» **REQUIRED WORK**
Below are records; work out how many of their lines contain "webkit" and give only that number.

» **INPUT**

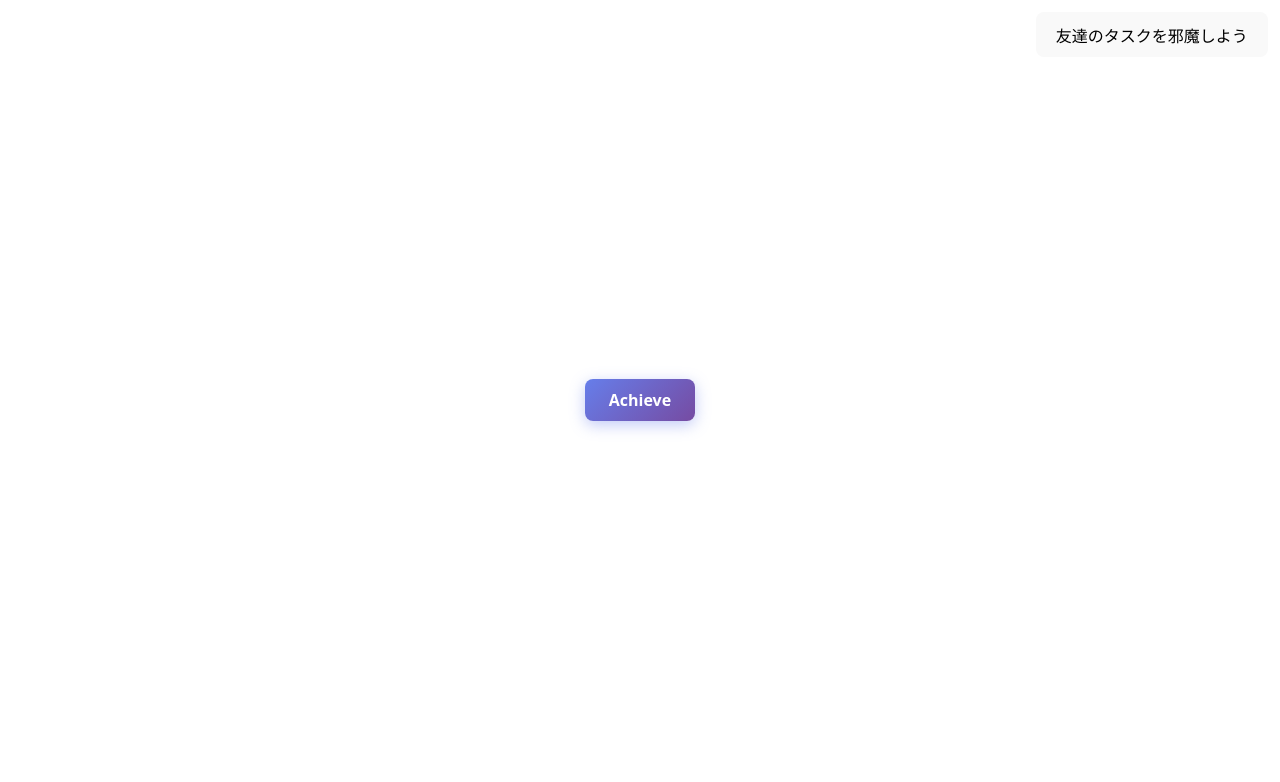
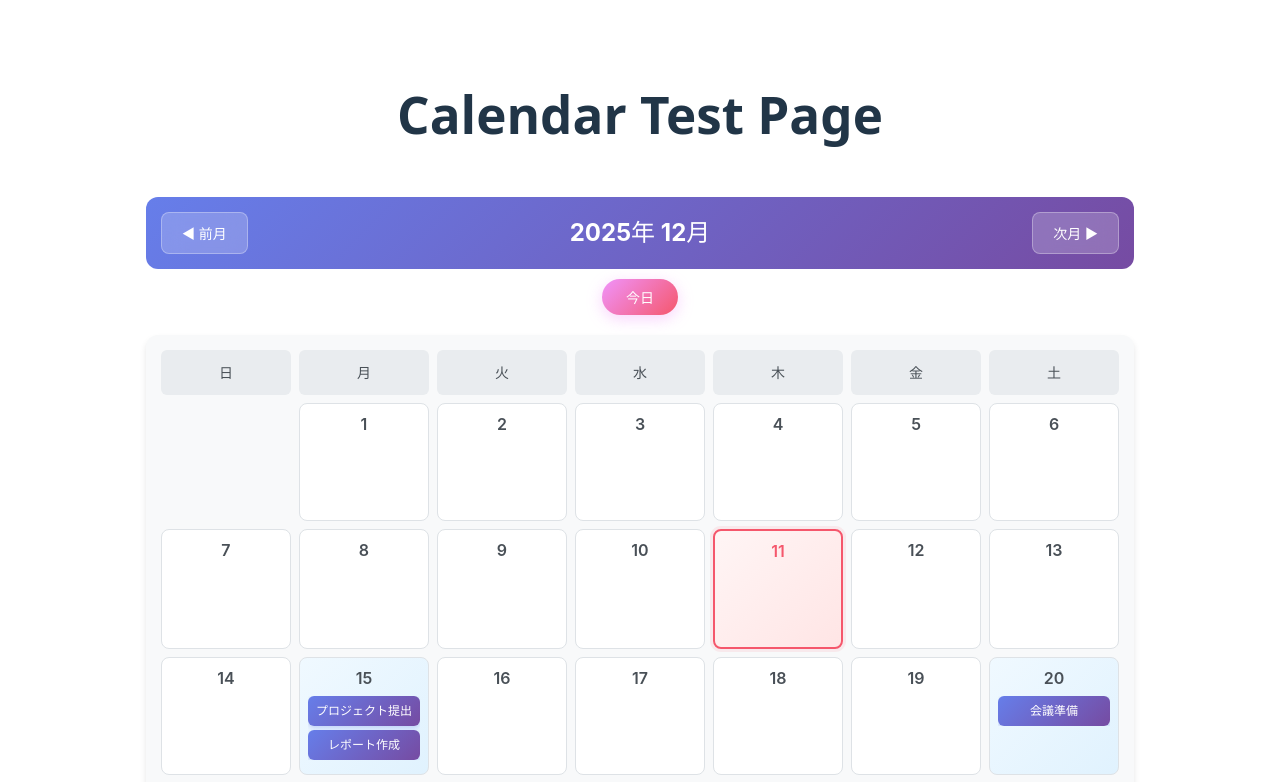
Before and after one commit to zatusub/sktodo, a React (Vite) app: page /test/calendar in a window 1280 px wide. Shown: the top 782 px of the page. Built offline with nearby package versions, Linux system fonts and the light colour scheme.

Commit message:
add: create calender component

```diff
--- a/package.json
+++ b/package.json
@@ -14,6 +14,7 @@
     "@react-three/fiber": "^9.4.2",
     "react": "^19.2.1",
     "react-dom": "^19.2.1",
+    "react-router-dom": "^7.10.1",
     "three": "^0.182.0"
   },
   "devDependencies": {
--- a/src/App.tsx
+++ b/src/App.tsx
@@ -2,9 +2,15 @@ import { AchieveButton } from './components/achieve/AchieveButton';
 import './App.css'
 import { useState, useEffect } from 'react';
 import TaskJama from './task-jama/task-jama';
+import Calendar from './components/calendar/Calendar';
 
 function App() {
   const [showTaskJama, setShowTaskJama] = useState(false);
+  const todos = [
+    { content: "プロジェクト提出", deadline: "2025-12-15" },
+    { content: "会議準備", deadline: "2025-12-20" },
+    { content: "レポート作成", deadline: "2025-12-15" }
+  ];
 
   useEffect(() => {
     if (showTaskJama) {
@@ -19,6 +25,7 @@ function App() {
     return (
       <>
         <TaskJama />
+        <Calendar todos={todos} />
       </>
     );
   }
--- /dev/null
+++ b/src/components/calendar/Calendar.css
@@ -0,0 +1,202 @@
+.calendar-wrapper {
+  max-width: 1000px;
+  margin: 0 auto;
+  padding: 20px;
+  font-family: -apple-system, BlinkMacSystemFont, 'Segoe UI', 'Roboto', 'Oxygen',
+    'Ubuntu', 'Cantarell', 'Fira Sans', 'Droid Sans', 'Helvetica Neue',
+    sans-serif;
+}
+
+.calendar-header {
+  display: flex;
+  justify-content: space-between;
+  align-items: center;
+  margin-bottom: 10px;
+  padding: 15px;
+  background: linear-gradient(135deg, #667eea 0%, #764ba2 100%);
+  border-radius: 12px;
+  color: white;
+}
+
+.current-month {
+  font-size: 24px;
+  font-weight: bold;
+}
+
+.nav-button {
+  padding: 10px 20px;
+  background-color: rgba(255, 255, 255, 0.2);
+  border: 1px solid rgba(255, 255, 255, 0.3);
+  border-radius: 8px;
+  color: white;
+  cursor: pointer;
+  font-size: 14px;
+  transition: all 0.3s ease;
+  backdrop-filter: blur(10px);
+}
+
+.nav-button:hover {
+  background-color: rgba(255, 255, 255, 0.3);
+  transform: scale(1.05);
+}
+
+.today-button {
+  display: block;
+  margin: 10px auto 20px;
+  padding: 8px 24px;
+  background: linear-gradient(135deg, #f093fb 0%, #f5576c 100%);
+  border: none;
+  border-radius: 20px;
+  color: white;
+  cursor: pointer;
+  font-size: 14px;
+  font-weight: 600;
+  transition: all 0.3s ease;
+  box-shadow: 0 4px 15px rgba(240, 147, 251, 0.4);
+}
+
+.today-button:hover {
+  transform: translateY(-2px);
+  box-shadow: 0 6px 20px rgba(240, 147, 251, 0.6);
+}
+
+.calendar-grid {
+  display: grid;
+  grid-template-columns: repeat(7, 1fr);
+  gap: 8px;
+  background-color: #f8f9fa;
+  padding: 15px;
+  border-radius: 12px;
+  box-shadow: 0 4px 6px rgba(0, 0, 0, 0.1);
+}
+
+.weekday-header {
+  padding: 12px;
+  text-align: center;
+  font-weight: bold;
+  font-size: 14px;
+  color: #495057;
+  background-color: #e9ecef;
+  border-radius: 6px;
+}
+
+.calendar-day {
+  min-height: 100px;
+  padding: 8px;
+  background-color: white;
+  border-radius: 8px;
+  border: 1px solid #dee2e6;
+  transition: all 0.3s ease;
+  position: relative;
+  overflow: hidden;
+}
+
+.calendar-day:not(.empty):hover {
+  transform: translateY(-2px);
+  box-shadow: 0 4px 12px rgba(0, 0, 0, 0.15);
+  border-color: #667eea;
+}
+
+.calendar-day.empty {
+  background-color: transparent;
+  border: none;
+}
+
+.calendar-day.today {
+  background: linear-gradient(135deg, #fff5f5 0%, #ffe5e5 100%);
+  border: 2px solid #f5576c;
+  box-shadow: 0 0 0 3px rgba(245, 87, 108, 0.1);
+}
+
+.calendar-day.has-todos {
+  background: linear-gradient(135deg, #f0f9ff 0%, #e0f2fe 100%);
+}
+
+.day-number {
+  font-size: 16px;
+  font-weight: 600;
+  color: #495057;
+  margin-bottom: 6px;
+}
+
+.today .day-number {
+  color: #f5576c;
+}
+
+.todos-container {
+  display: flex;
+  flex-direction: column;
+  gap: 4px;
+  max-height: 70px;
+  overflow-y: auto;
+}
+
+.todos-container::-webkit-scrollbar {
+  width: 4px;
+}
+
+.todos-container::-webkit-scrollbar-track {
+  background: transparent;
+}
+
+.todos-container::-webkit-scrollbar-thumb {
+  background: #cbd5e0;
+  border-radius: 2px;
+}
+
+.todos-container::-webkit-scrollbar-thumb:hover {
+  background: #a0aec0;
+}
+
+.todo-item {
+  padding: 6px 8px;
+  background: linear-gradient(135deg, #667eea 0%, #764ba2 100%);
+  color: white;
+  font-size: 12px;
+  border-radius: 6px;
+  overflow: hidden;
+  text-overflow: ellipsis;
+  white-space: nowrap;
+  cursor: pointer;
+  transition: all 0.2s ease;
+  box-shadow: 0 2px 4px rgba(102, 126, 234, 0.3);
+}
+
+.todo-item:hover {
+  transform: scale(1.05);
+  box-shadow: 0 4px 8px rgba(102, 126, 234, 0.5);
+}
+
+/* レスポンシブデザイン */
+@media (max-width: 768px) {
+  .calendar-wrapper {
+    padding: 10px;
+  }
+
+  .calendar-header {
+    padding: 10px;
+  }
+
+  .current-month {
+    font-size: 18px;
+  }
+
+  .nav-button {
+    padding: 8px 12px;
+    font-size: 12px;
+  }
+
+  .calendar-day {
+    min-height: 80px;
+    padding: 6px;
+  }
+
+  .day-number {
+    font-size: 14px;
+  }
+
+  .todo-item {
+    font-size: 11px;
+    padding: 4px 6px;
+  }
+}
--- /dev/null
+++ b/src/components/calendar/Calendar.tsx
@@ -0,0 +1,124 @@
+import { useState } from 'react';
+import './Calendar.css';
+
+interface Todo {
+  content: string;
+  deadline: string; // ISO 8601形式の日付文字列を想定 (例: "2025-12-15")
+}
+
+interface CalendarProps {
+  todos: Todo[];
+}
+
+export function Calendar({ todos }: CalendarProps) {
+  const [currentDate, setCurrentDate] = useState(new Date());
+
+  // 現在表示している月の情報を取得
+  const year = currentDate.getFullYear();
+  const month = currentDate.getMonth();
+
+  // 月の最初の日と最後の日を取得
+  const firstDayOfMonth = new Date(year, month, 1);
+  const lastDayOfMonth = new Date(year, month + 1, 0);
+
+  // 月の最初の日の曜日（0: 日曜日, 1: 月曜日, ...）
+  const firstDayWeekday = firstDayOfMonth.getDay();
+
+  // 月の日数
+  const daysInMonth = lastDayOfMonth.getDate();
+
+  // 前月に移動
+  const goToPreviousMonth = () => {
+    setCurrentDate(new Date(year, month - 1, 1));
+  };
+
+  // 次月に移動
+  const goToNextMonth = () => {
+    setCurrentDate(new Date(year, month + 1, 1));
+  };
+
+  // 今月に戻る
+  const goToToday = () => {
+    setCurrentDate(new Date());
+  };
+
+  // 日付に対応するTODOを取得
+  const getTodosForDate = (day: number): Todo[] => {
+    const dateString = `${year}-${String(month + 1).padStart(2, '0')}-${String(day).padStart(2, '0')}`;
+    return todos.filter(todo => {
+      // deadlineから日付部分のみを取得して比較
+      const todoDate = todo.deadline.split('T')[0];
+      return todoDate === dateString;
+    });
+  };
+
+  // カレンダーの日付セルを生成
+  const renderCalendarDays = () => {
+    const days = [];
+
+    // 空白セルを追加（月の最初の日が日曜日でない場合）
+    for (let i = 0; i < firstDayWeekday; i++) {
+      days.push(<div key={`empty-${i}`} className="calendar-day empty"></div>);
+    }
+
+    // 月の各日のセルを追加
+    for (let day = 1; day <= daysInMonth; day++) {
+      const todosForDay = getTodosForDate(day);
+      const isToday =
+        day === new Date().getDate() &&
+        month === new Date().getMonth() &&
+        year === new Date().getFullYear();
+
+      days.push(
+        <div
+          key={day}
+          className={`calendar-day ${isToday ? 'today' : ''} ${todosForDay.length > 0 ? 'has-todos' : ''}`}
+        >
+          <div className="day-number">{day}</div>
+          <div className="todos-container">
+            {todosForDay.map((todo, index) => (
+              <div key={index} className="todo-item" title={todo.content}>
+                {todo.content}
+              </div>
+            ))}
+          </div>
+        </div>
+      );
+    }
+
+    return days;
+  };
+
+  return (
+    <div className="calendar-wrapper">
+      <div className="calendar-header">
+        <button onClick={goToPreviousMonth} className="nav-button">
+          ◀ 前月
+        </button>
+        <div className="current-month">
+          {year}年 {month + 1}月
+        </div>
+        <button onClick={goToNextMonth} className="nav-button">
+          次月 ▶
+        </button>
+      </div>
+      <button onClick={goToToday} className="today-button">
+        今日
+      </button>
+
+      <div className="calendar-grid">
+        <div className="weekday-header">日</div>
+        <div className="weekday-header">月</div>
+        <div className="weekday-header">火</div>
+        <div className="weekday-header">水</div>
+        <div className="weekday-header">木</div>
+        <div className="weekday-header">金</div>
+        <div className="weekday-header">土</div>
+
+        {renderCalendarDays()}
+      </div>
+    </div>
+  );
+};
+
+export default Calendar;
--- a/src/main.tsx
+++ b/src/main.tsx
@@ -1,10 +1,17 @@
 import { StrictMode } from 'react'
 import { createRoot } from 'react-dom/client'
+import { BrowserRouter, Routes, Route } from 'react-router-dom'
 import './index.css'
 import App from './App.js'
+import CalendarTestPage from './pages/CalendarTestPage'
 
 createRoot(document.getElementById('root')!).render(
   <StrictMode>
-    <App />
+    <BrowserRouter>
+      <Routes>
+        <Route path="/" element={<App />} />
+        <Route path="/test/calendar" element={<CalendarTestPage />} />
+      </Routes>
+    </BrowserRouter>
   </StrictMode>,
 )
--- /dev/null
+++ b/src/pages/CalendarTestPage.tsx
@@ -0,0 +1,19 @@
+import React from 'react';
+import Calendar from '../components/calendar/Calendar';
+
+const CalendarTestPage: React.FC = () => {
+  const todos = [
+    { content: "プロジェクト提出", deadline: "2025-12-15" },
+    { content: "会議準備", deadline: "2025-12-20" },
+    { content: "レポート作成", deadline: "2025-12-15" }
+  ];
+
+  return (
+    <div style={{ padding: '20px' }}>
+      <h1>Calendar Test Page</h1>
+      <Calendar todos={todos} />
+    </div>
+  );
+};
+
+export default CalendarTestPage;
```
Also changed, not shown: 1 other file (tests, documents, lock files or other folders).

» **ANSWER**
4